═════ Extracted information ═════

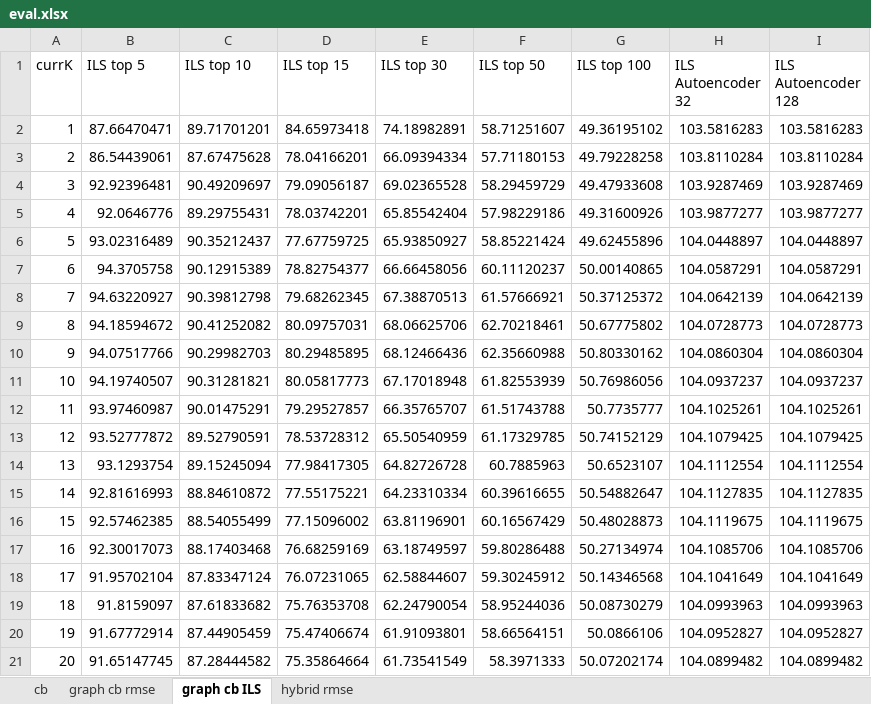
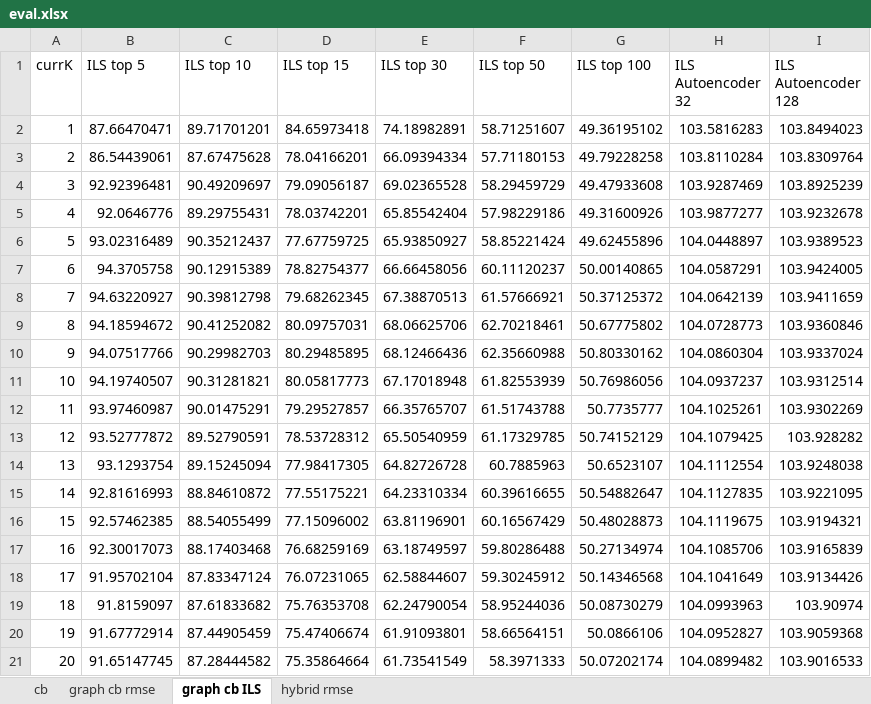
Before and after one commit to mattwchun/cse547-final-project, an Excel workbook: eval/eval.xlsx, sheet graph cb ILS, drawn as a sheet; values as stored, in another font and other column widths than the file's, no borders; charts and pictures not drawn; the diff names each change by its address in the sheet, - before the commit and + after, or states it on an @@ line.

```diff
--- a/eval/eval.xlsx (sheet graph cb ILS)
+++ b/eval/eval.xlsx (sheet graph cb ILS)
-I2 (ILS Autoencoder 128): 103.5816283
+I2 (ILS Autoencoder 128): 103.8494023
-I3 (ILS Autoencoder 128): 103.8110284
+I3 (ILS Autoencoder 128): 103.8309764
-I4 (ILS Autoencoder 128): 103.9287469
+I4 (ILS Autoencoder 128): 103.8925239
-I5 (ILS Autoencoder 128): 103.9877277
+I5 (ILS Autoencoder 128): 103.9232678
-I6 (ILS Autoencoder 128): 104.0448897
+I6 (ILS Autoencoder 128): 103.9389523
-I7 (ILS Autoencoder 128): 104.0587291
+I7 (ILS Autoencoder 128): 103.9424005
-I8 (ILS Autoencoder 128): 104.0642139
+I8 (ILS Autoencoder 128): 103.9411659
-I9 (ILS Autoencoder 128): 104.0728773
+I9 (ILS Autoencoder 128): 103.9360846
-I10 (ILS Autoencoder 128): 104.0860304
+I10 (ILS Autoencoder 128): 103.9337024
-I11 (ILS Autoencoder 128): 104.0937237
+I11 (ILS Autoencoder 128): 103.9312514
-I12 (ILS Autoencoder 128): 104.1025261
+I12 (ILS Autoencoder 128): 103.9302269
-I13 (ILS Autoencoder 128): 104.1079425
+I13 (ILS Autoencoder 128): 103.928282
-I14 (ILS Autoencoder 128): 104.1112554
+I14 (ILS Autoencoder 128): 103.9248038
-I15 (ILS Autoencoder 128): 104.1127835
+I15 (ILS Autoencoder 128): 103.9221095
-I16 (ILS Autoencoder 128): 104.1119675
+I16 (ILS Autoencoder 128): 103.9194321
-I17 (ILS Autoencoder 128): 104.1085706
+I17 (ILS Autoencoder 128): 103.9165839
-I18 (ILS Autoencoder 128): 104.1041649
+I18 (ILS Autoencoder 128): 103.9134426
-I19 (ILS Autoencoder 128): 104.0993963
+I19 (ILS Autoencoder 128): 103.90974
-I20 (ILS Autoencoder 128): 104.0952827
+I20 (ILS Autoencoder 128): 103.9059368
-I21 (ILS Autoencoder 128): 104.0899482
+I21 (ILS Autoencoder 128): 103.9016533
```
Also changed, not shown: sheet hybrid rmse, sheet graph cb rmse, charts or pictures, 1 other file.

═════

Work instruction – Restate the whole of the material word for word without the pictures.

Task answer –
Before and after one commit to mattwchun/cse547-final-project, an Excel workbook: eval/eval.xlsx, sheet graph cb ILS, drawn as a sheet; values as stored, in another font and other column widths than the file's, no borders; charts and pictures not drawn; the diff names each change by its address in the sheet, - before the commit and + after, or states it on an @@ line.

```diff
--- a/eval/eval.xlsx (sheet graph cb ILS)
+++ b/eval/eval.xlsx (sheet graph cb ILS)
-I2 (ILS Autoencoder 128): 103.5816283
+I2 (ILS Autoencoder 128): 103.8494023
-I3 (ILS Autoencoder 128): 103.8110284
+I3 (ILS Autoencoder 128): 103.8309764
-I4 (ILS Autoencoder 128): 103.9287469
+I4 (ILS Autoencoder 128): 103.8925239
-I5 (ILS Autoencoder 128): 103.9877277
+I5 (ILS Autoencoder 128): 103.9232678
-I6 (ILS Autoencoder 128): 104.0448897
+I6 (ILS Autoencoder 128): 103.9389523
-I7 (ILS Autoencoder 128): 104.0587291
+I7 (ILS Autoencoder 128): 103.9424005
-I8 (ILS Autoencoder 128): 104.0642139
+I8 (ILS Autoencoder 128): 103.9411659
-I9 (ILS Autoencoder 128): 104.0728773
+I9 (ILS Autoencoder 128): 103.9360846
-I10 (ILS Autoencoder 128): 104.0860304
+I10 (ILS Autoencoder 128): 103.9337024
-I11 (ILS Autoencoder 128): 104.0937237
+I11 (ILS Autoencoder 128): 103.9312514
-I12 (ILS Autoencoder 128): 104.1025261
+I12 (ILS Autoencoder 128): 103.9302269
-I13 (ILS Autoencoder 128): 104.1079425
+I13 (ILS Autoencoder 128): 103.928282
-I14 (ILS Autoencoder 128): 104.1112554
+I14 (ILS Autoencoder 128): 103.9248038
-I15 (ILS Autoencoder 128): 104.1127835
+I15 (ILS Autoencoder 128): 103.9221095
-I16 (ILS Autoencoder 128): 104.1119675
+I16 (ILS Autoencoder 128): 103.9194321
-I17 (ILS Autoencoder 128): 104.1085706
+I17 (ILS Autoencoder 128): 103.9165839
-I18 (ILS Autoencoder 128): 104.1041649
+I18 (ILS Autoencoder 128): 103.9134426
-I19 (ILS Autoencoder 128): 104.0993963
+I19 (ILS Autoencoder 128): 103.90974
-I20 (ILS Autoencoder 128): 104.0952827
+I20 (ILS Autoencoder 128): 103.9059368
-I21 (ILS Autoencoder 128): 104.0899482
+I21 (ILS Autoencoder 128): 103.9016533
```
Also changed, not shown: sheet hybrid rmse, sheet graph cb rmse, charts or pictures, 1 other file.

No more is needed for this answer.